Welcome to spring; a season of renewal and transformation. Emerging from winter—albeit a tamer one than last year’s snowball-palooza—the warmth and light propels us into action and sparks new beginnings for Mother Nature, and ourselves. To celebrate the season, we thought it apt to highlight the many innovations within the South Shore and South Coast’s local food movement that motivate, teach, and lead us to become better-engaged locavores. Initially inspired by Lu Yoder’s bicycle-powered seed-cleaners and carrot-washers, we set off on a journey to find the unique ways in which citizens further Living La Vida Local in Southeastern Massachusetts.
When we hear the word ‘innovation’, our first thought may leap to new technologies. However, as the issue took shape an interesting pattern began to emerge. Many of the innovations, philosophies, and trends are based on simplicity, going back to basics, and transforming old ideas into modern day practices resulting in far reaching benefits for the future. Innovators, or as I like to call them, innoventers, lead by example, inspire others in their quest to live more sustainable lifestyles, increase the food security of others, or make the absolute most out of what’s within arm’s reach. Sometimes, going backwards and embracing our relationship with our land leads to re-’new’ed ways to keep it simple and celebrate our agrarian roots.
So how do we represent in our little piece of Massachusetts? Pretty darn well! And on a myriad of levels. There is Lu, of course, who combines the cleaning of seeds with aerobic exercise disguised as fun. And Eva, who brings fresh meaning to the word ‘resourceful’ as she farms her three-acre Dartmouth plot to provide greens to high-end restaurants, as well as her neighbors. We also explore Cream Etc., a pioneer farm-to-table restaurant in Abington born from a locavore ice cream store, and 2 Friends Farm in Attleboro, whose two founders turned their mutual life’s passions into an organic farm frontier.

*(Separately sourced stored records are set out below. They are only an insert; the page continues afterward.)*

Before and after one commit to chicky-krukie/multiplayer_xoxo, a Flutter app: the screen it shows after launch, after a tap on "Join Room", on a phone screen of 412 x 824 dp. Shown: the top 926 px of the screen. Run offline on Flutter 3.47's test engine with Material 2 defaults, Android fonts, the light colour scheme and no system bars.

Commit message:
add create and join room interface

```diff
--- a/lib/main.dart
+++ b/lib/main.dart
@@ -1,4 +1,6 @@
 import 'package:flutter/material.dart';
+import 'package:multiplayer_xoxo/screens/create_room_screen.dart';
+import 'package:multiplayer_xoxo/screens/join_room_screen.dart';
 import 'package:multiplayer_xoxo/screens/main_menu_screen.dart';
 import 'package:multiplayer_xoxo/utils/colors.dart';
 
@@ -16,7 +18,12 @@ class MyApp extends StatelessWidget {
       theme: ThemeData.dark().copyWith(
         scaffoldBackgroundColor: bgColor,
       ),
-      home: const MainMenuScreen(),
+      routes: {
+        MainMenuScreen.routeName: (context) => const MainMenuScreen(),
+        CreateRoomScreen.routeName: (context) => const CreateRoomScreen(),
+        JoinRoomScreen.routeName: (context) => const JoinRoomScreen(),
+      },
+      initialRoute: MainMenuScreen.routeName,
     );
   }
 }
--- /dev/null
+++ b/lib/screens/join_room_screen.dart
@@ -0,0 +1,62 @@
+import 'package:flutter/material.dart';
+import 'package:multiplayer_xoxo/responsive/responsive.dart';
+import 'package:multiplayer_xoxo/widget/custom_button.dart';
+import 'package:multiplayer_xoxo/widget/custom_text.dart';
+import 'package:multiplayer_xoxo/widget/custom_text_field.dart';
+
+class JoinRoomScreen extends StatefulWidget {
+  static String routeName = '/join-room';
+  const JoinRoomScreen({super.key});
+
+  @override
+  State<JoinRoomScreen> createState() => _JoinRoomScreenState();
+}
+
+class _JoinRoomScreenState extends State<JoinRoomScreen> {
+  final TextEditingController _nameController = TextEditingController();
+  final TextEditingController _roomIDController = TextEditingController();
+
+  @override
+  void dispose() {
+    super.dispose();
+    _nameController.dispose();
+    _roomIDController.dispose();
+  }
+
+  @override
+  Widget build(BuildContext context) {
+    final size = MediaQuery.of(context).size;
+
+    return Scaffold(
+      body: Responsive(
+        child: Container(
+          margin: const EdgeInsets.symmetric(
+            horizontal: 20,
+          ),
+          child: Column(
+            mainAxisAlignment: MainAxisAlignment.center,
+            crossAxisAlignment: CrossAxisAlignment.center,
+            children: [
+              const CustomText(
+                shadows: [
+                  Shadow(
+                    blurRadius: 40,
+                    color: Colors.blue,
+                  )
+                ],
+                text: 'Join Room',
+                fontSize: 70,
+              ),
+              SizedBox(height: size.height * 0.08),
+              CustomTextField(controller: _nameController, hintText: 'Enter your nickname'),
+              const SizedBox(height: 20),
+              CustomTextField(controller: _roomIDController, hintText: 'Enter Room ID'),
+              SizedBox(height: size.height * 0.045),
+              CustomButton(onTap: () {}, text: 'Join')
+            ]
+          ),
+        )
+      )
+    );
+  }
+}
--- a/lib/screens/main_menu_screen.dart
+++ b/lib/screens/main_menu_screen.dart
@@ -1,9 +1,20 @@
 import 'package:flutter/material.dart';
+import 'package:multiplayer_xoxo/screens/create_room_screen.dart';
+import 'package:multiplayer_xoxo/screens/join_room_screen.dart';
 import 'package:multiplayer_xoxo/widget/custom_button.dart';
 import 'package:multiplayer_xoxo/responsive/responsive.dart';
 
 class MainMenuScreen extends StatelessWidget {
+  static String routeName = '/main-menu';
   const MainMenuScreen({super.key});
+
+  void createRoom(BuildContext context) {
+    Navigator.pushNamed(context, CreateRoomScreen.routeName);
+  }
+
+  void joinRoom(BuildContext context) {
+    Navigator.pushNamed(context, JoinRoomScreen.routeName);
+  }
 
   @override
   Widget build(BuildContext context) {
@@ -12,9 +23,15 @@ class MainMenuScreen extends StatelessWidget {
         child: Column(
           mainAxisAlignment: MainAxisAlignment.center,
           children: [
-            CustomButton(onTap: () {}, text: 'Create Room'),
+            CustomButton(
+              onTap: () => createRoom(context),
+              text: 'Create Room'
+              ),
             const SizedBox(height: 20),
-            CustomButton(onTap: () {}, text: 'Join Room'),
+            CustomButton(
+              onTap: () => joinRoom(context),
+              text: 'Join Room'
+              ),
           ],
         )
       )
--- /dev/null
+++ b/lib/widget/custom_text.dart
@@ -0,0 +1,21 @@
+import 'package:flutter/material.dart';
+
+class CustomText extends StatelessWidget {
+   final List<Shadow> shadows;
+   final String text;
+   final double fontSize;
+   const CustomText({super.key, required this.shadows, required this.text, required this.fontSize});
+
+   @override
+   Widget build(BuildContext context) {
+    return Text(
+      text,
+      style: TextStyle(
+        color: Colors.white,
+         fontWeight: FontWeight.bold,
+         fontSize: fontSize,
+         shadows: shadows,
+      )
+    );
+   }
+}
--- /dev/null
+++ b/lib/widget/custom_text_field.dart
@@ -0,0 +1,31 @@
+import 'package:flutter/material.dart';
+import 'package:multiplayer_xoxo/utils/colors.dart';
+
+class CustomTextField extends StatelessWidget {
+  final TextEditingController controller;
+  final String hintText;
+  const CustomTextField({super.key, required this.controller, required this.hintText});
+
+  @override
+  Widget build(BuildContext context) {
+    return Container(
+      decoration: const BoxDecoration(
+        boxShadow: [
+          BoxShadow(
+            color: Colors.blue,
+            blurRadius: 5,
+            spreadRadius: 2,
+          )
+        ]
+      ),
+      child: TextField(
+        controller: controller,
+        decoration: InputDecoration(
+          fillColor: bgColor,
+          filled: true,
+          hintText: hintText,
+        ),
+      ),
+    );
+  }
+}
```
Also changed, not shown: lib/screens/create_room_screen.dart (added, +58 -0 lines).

Delving into the food security arena, read about Jonny Belber and his outreach efforts to teach, grow, and make fresh produce available to a wider, more inclusive audience. Following suit, All Are Welcome in Middleborough provide innovative pay-as-you-can, nutritious and tasty dining to all. Kristi Marsh educates us on leading-edge ways to protect and nurture our ‘personal environmental health’.
In the competitive world of inventive cooking, we talk to our World Bacon Champions and the Cochon555 New York winner, who feed our imagination with the innumerable ways to cook pork and bacon while supporting local farmers. Speaking of local farms, transforming part of its cranberry business into a PYO operation, Spring Rain Farm will have you salivating for succulent strawberries. We even take a look at an innovator of yore, the Ice King, whose stick-to-it-tive-ness innovated refrigeration and disrupted the global market.
From the ‘Queen of Green’ to the ‘Princess of Porc’, this issue is dedicated to those who keep the locavore movement alive and thriving, always exploring new ways to make our slice of the planet healthier for all. Hopefully, their stories and recipes will ignite the innoventer in you, and leave you energized, inspired, and proud to be ‘local’.
Terry Vandewater, Assistant Editor
Laurie Hepworth & Michael Hart